It took me a long time to figure out how to bake in the Dutch oven. Typical notes from the early days look like this:
Second attempt at a blueberry crumble—much worse than the first! The topping collapsed into the fruit and the bottom scorched miserably (again). What I scraped out of the baking dish tastes fine, but it looks like a hunk of bear shit.
This was when I was using the Dutch oven on a propane burner. When I tried it on top of the woodstove, my efforts immediately improved. Two books were most helpful in my learning:
American Wood Heat Cookery, by Margaret Byrd Allen
I love the last one because it’s a Dutch-oven love story, with everything you need to know to develop an affectionate understanding for both your Dutch oven and the fire that supports it. You do, unfortunately, have to work your way around some cringe-y quotes:
Dutch oven cooking is usually never the same twice. Do your own thing, but remember, cook like a young bride that has a grouchy husband, work to make it right the first time.
What I usually remember is that I have a limited supply of the best ingredients on hand—we had to work hard to pick those wild blueberries—and I don’t want to ruin them.
From this book, I did learn that our Dutch oven is really a “bean pot,” or an indoor Dutch oven, because it lacks the three short legs sported by camp Dutch ovens to help them balance in the coals of a fire. Also, ours doesn’t have the traditional flat, flanged lid designed to work with an open fire by holding hot coals on top. It works fine in the cabin, though.
For cooking, we are a bit hampered by the small size of our woodstove—diminutive because it doesn’t take much to heat our tiny place in summer—and by my own dietary preferences. I generally don’t bake with regular flour or sugar. That means a lot of the recipes in woodstove cookbooks won’t work for me as written, but the methods help me improvise.
I make these cakes with almond flour and honey. I bake them in an old 8” Mother Keller’s pie tin, saved from a friend who loved sweets and used to bring out whole pies when he came to the cabin.
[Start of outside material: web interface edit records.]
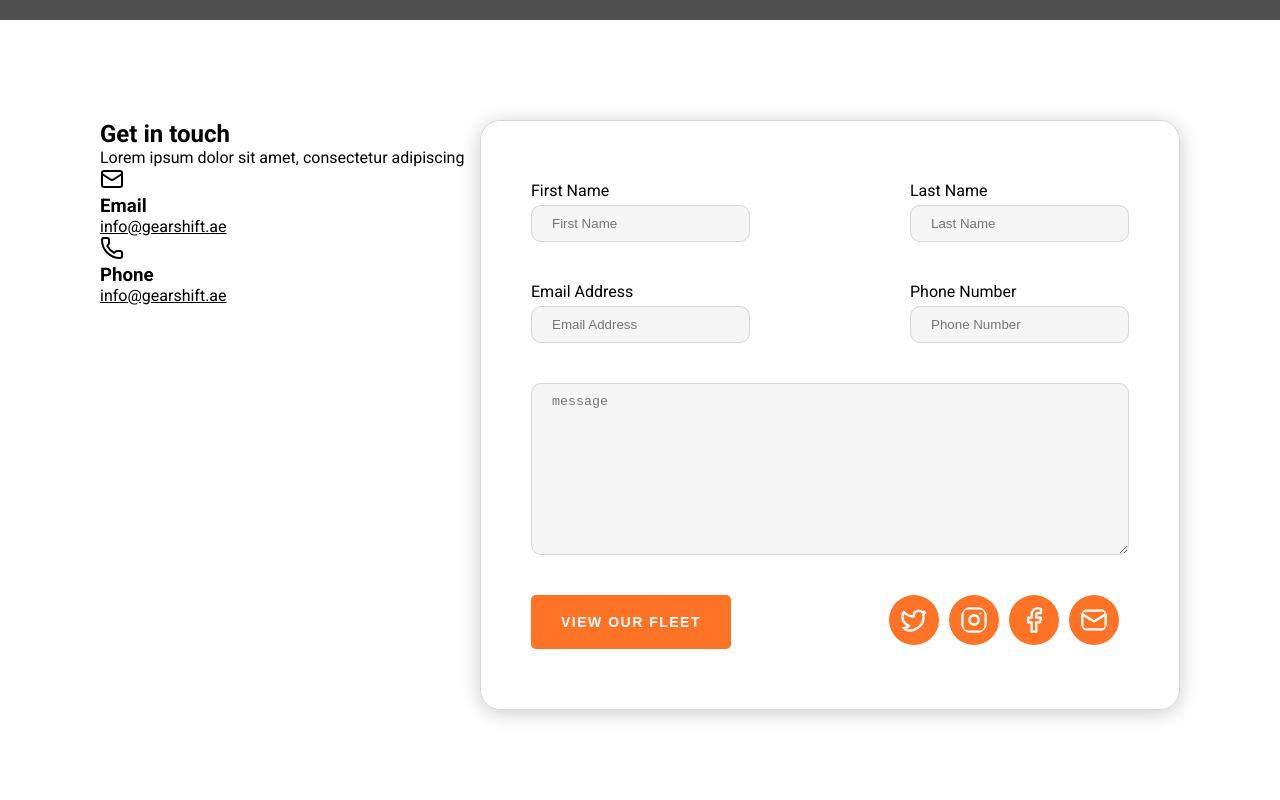
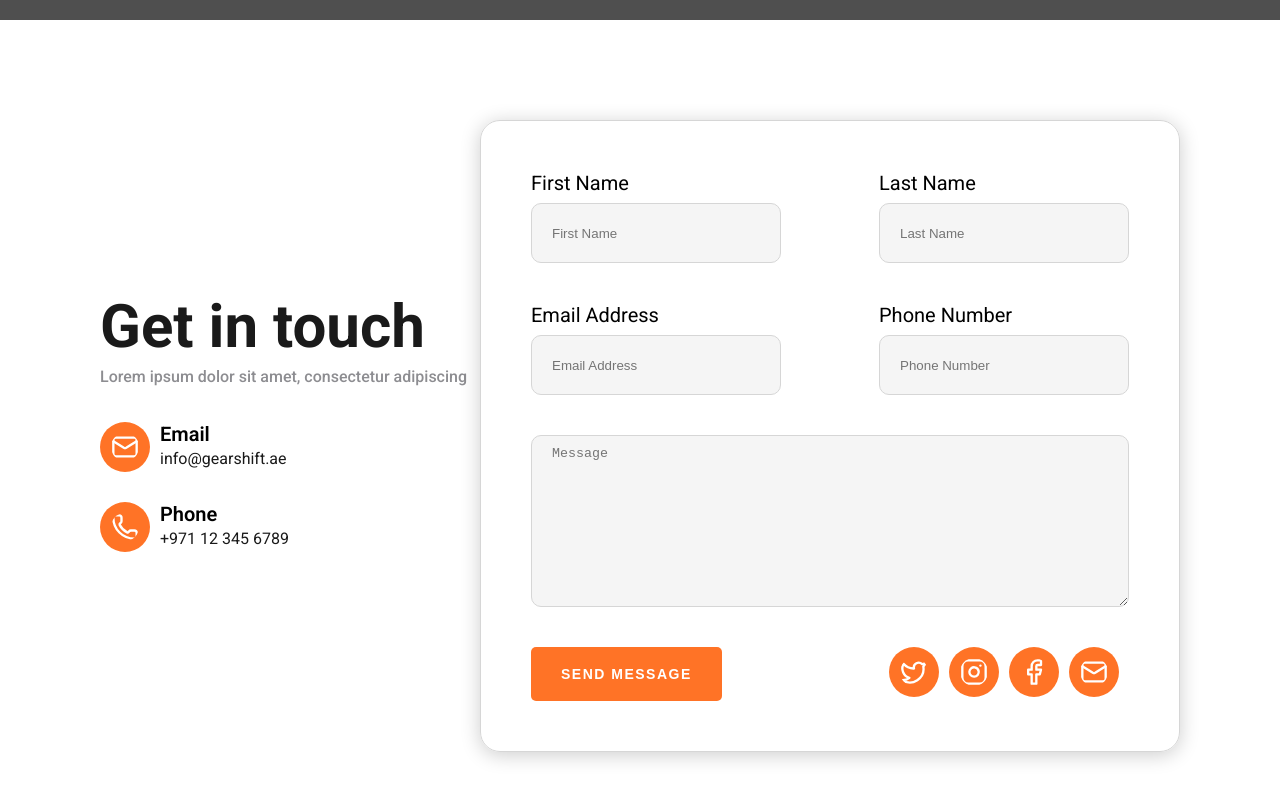
Before and after one commit to iamperii/gearshift-rentacar, a React (Vite) app in the folder frontend/: page /contact in a window 1280 px wide. Shown: the part 780-1580 px from the top of the page. Built offline with nearby package versions, Linux system fonts and the light colour scheme; sample sign-in values are in the browser's storage; grey boxes are pictures that could not be loaded.

Commit message:
Contact page done.

```diff
--- a/frontend/src/pages/Contact/Contact.jsx
+++ b/frontend/src/pages/Contact/Contact.jsx
@@ -5,10 +5,14 @@ const Contact = () => {
 		<>
 			<section className={style.contact}>
 				<div className={style['left-section']}>
+					<div>
 						<h1>Get in touch</h1>
 						<p>Lorem ipsum dolor sit amet, consectetur adipiscing</p>
+					</div>
+
+					<div className={style['info-container']}>
 						<div className={style.info}>
-						<Mail />
+							<Mail className={style.icon} size={50} color="white" />
 							<div>
 								<h3>Email </h3>
 								<a href="mailto:info@gearshift.ae">info@gearshift.ae</a>
@@ -16,10 +20,11 @@ const Contact = () => {
 						</div>
 
 						<div className={style.info}>
-						<Phone />
+							<Phone className={style.icon} size={50} color="white" />
 							<div>
 								<h3>Phone </h3>
-							<a href="tel:+971 12 345 6789">info@gearshift.ae</a>
+								<a href="tel:+971 12 345 6789">+971 12 345 6789</a>
+							</div>
 						</div>
 					</div>
 				</div>
@@ -49,10 +54,10 @@ const Contact = () => {
 						rows={10}
 						name="message"
 						id="message"
-						placeholder="message"
+						placeholder="Message"
 					></textarea>
 					<div className={style['form-submit']}>
-						<button>View Our Fleet</button>
+						<button>Send message</button>
 						<nav className={style.socials}>
 							<Twitter size={50} className={style.icon} color="white" />
 							<Instagram size={50} className={style.icon} color="white" />
--- a/frontend/src/pages/Contact/contact.module.scss
+++ b/frontend/src/pages/Contact/contact.module.scss
@@ -9,7 +9,7 @@
 	border: 1px solid #d6d6d6;
 	width: 700px;
 	border-radius: 20px;
-	padding: 60px 50px;
+	padding: 50px 50px;
 	display: flex;
 	flex-direction: column;
 	gap: 40px;
@@ -18,19 +18,26 @@
 		display: flex;
 		width: 100%;
 		justify-content: space-between;
+		font-size: 20px;
 		div {
 			display: flex;
 			flex-direction: column;
-			gap: 5px;
+			gap: 8px;
+		}
+		input {
+			width: 250px;
+			height: 60px;
 		}
 	}
 	input,
 	textarea {
+		width: 100%;
 		padding: 10px 20px;
 		border-radius: 10px;
 		background-color: whitesmoke;
 		outline: none;
 		border: 1px solid #d6d6d6;
+
 		&:focus {
 			outline: 3px double $vibrant-tangerine;
 		}
@@ -54,3 +61,31 @@
 		cursor: pointer;
 	}
 }
+.left-section {
+	align-self: center;
+	display: flex;
+	flex-direction: column;
+	gap: 30px;
+	h1 {
+		color: #1a1a1a;
+		font-size: 60px;
+	}
+	p {
+		color: #8d8d91;
+		font-weight: 500;
+		line-height: 30px;
+	}
+}
+.info {
+	margin-bottom: 30px;
+	display: flex;
+	h3{
+		font-size: 20px;
+    font-weight: 600;
+	}
+	a {
+		text-decoration: none;
+		color: #1a1a1a;
+		line-height: 26px;
+	}
+}
```
Lines whose indentation alone changed are shown as unchanged.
I grease the pie tin, fill it with the cake mixture, then set it on top of canning rings in the Dutch oven. This keeps air moving around the cake and prevents the bottom from burning. The baking time is totally unpredictable; it needs to cook until the top springs back. If the stove is really hot it may take only two hours; if it’s not so hot, maybe more like four. The honey causes the cake to brown rather deeply, but that’s not the same as burnt. We enjoy these cakes with a cup of tea and a generous dollop of wild blueberry jam (something I usually get right the first time).
Shae’s Dutch Oven Banana Cake
3 c. almond flour
3 eggs, beaten
1/2 to 2/3 c. honey, depending on your taste
1/4 c. melted butter
2 extra-ripe bananas, mashed
1 substantial handful pecans, walnuts, or a mix of the two
1 tsp. pumpkin pie spice
1 tsp. baking soda
Mix all ingredients well and bake according to the instructions in the paragraph above.
Dutch Oven Apple Spice Cake
Same as banana cake but substitute 1/2 cup applesauce and one peeled, diced apple for the bananas.
Dutch Oven Sweet Potato Cake
Same as banana cake but substitute 1 c. cooked, mashed sweet potato for the bananas. For the add-ins, I used a large handful of mixed walnuts and dates. I think raisins would also be good. Instead of pumpkin pie spice, I used 1 tsp cinnamon, 1 tsp nutmeg, and 1/2 tsp. powdered ginger.
August 2019 Note: I wrote this last summer and forgot to post it. We’re offline at the cabin now but I’m setting this to auto-publish so I won’t do that again.